→ Work instruction: Copy out each line of the listing below that contains the word "README".

→ Dataset extract:
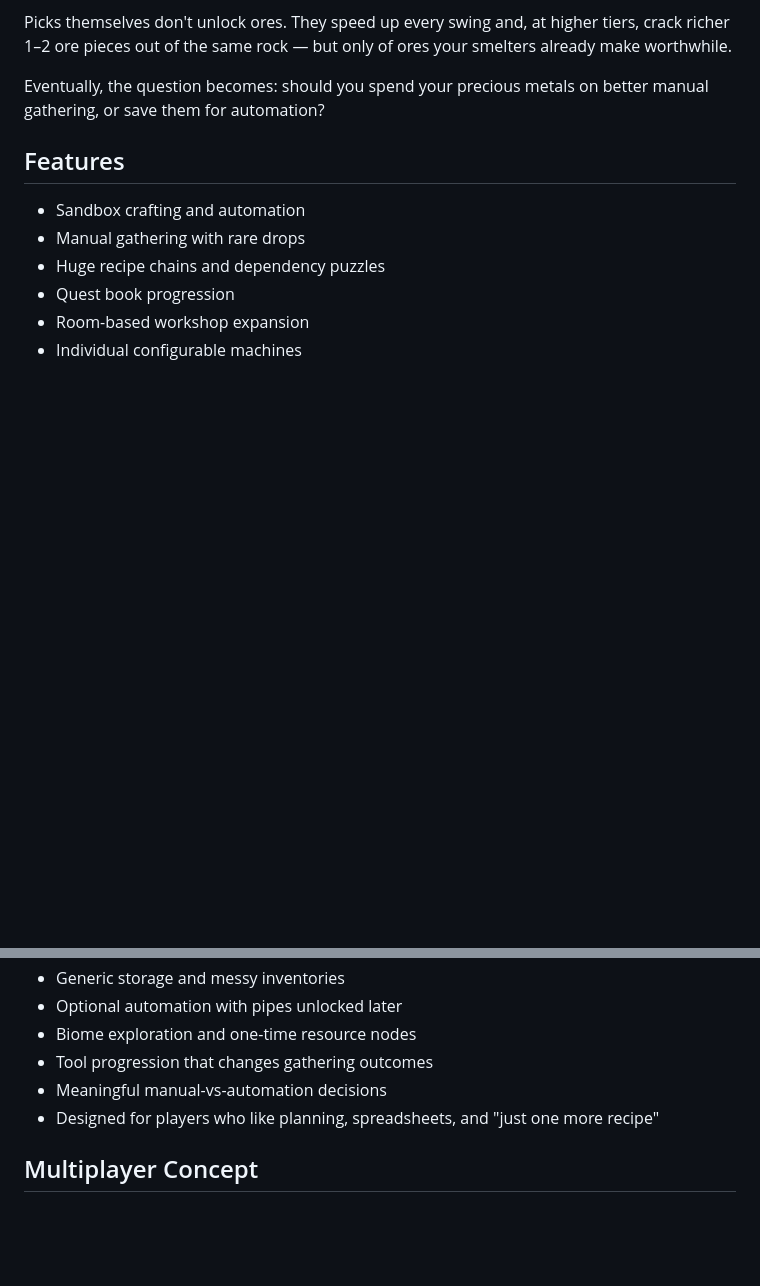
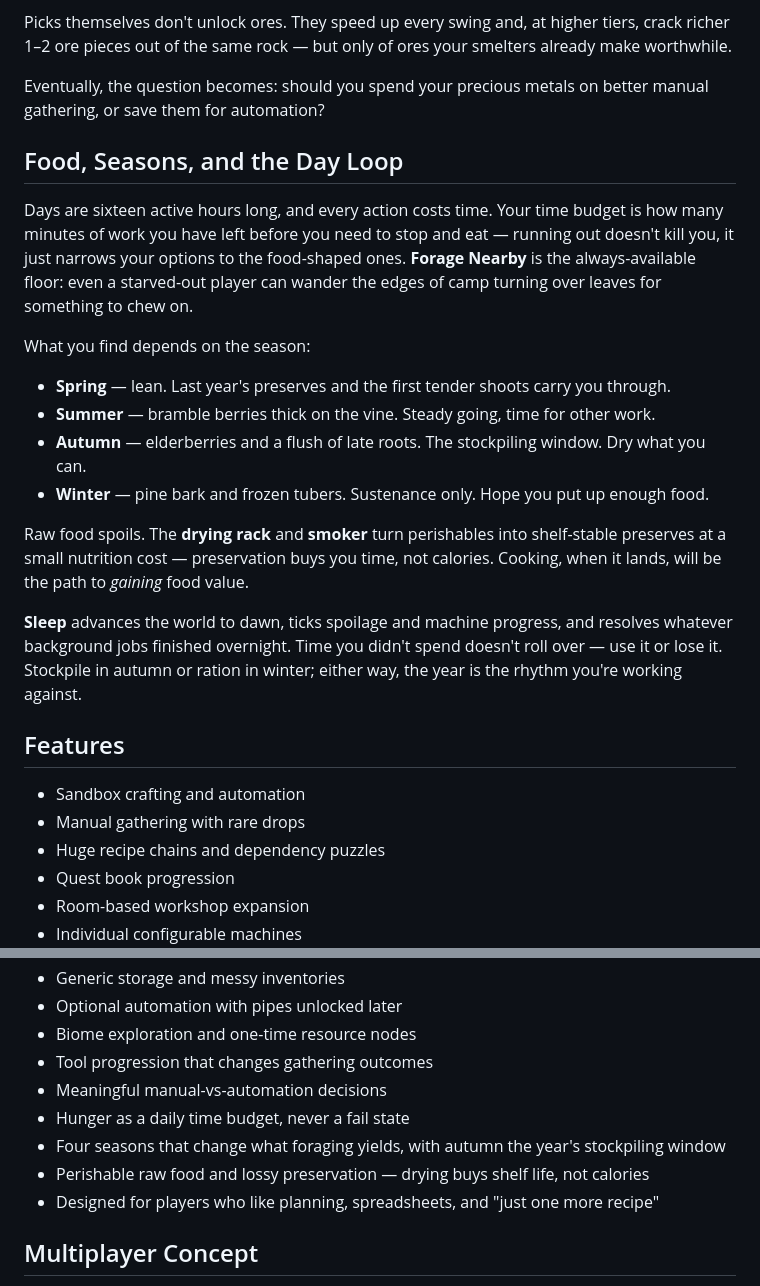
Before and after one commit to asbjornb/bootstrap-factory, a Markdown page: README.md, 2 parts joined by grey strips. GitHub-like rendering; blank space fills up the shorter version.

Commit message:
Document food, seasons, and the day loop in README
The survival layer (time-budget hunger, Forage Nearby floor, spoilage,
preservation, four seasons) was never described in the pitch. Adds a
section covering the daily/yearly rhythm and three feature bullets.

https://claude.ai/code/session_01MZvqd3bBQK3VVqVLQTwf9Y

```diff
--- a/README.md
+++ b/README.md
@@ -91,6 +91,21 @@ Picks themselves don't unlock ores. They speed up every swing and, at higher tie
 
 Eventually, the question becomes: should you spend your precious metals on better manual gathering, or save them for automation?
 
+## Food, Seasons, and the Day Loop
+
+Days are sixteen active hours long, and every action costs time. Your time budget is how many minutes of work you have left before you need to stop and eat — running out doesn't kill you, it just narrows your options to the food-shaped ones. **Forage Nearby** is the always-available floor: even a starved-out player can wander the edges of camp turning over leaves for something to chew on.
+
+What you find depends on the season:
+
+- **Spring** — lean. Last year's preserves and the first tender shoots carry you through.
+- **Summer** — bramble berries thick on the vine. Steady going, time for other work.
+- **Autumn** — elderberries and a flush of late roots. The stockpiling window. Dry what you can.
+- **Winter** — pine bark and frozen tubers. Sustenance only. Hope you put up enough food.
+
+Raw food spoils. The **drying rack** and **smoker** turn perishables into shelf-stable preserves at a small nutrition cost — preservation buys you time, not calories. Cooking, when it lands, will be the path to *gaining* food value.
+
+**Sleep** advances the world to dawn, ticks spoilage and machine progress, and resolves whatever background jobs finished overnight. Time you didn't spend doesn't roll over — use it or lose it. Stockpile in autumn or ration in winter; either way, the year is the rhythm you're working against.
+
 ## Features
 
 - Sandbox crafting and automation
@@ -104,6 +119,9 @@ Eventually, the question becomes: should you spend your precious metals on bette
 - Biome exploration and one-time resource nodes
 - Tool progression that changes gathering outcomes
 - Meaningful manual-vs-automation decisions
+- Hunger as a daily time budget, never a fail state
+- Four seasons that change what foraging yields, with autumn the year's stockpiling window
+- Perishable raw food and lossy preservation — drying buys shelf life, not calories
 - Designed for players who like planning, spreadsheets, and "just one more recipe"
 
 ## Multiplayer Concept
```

→ Written response:
Before and after one commit to asbjornb/bootstrap-factory, a Markdown page: README.md, 2 parts joined by grey strips. GitHub-like rendering; blank space fills up the shorter version.
Document food, seasons, and the day loop in README
--- a/README.md
+++ b/README.md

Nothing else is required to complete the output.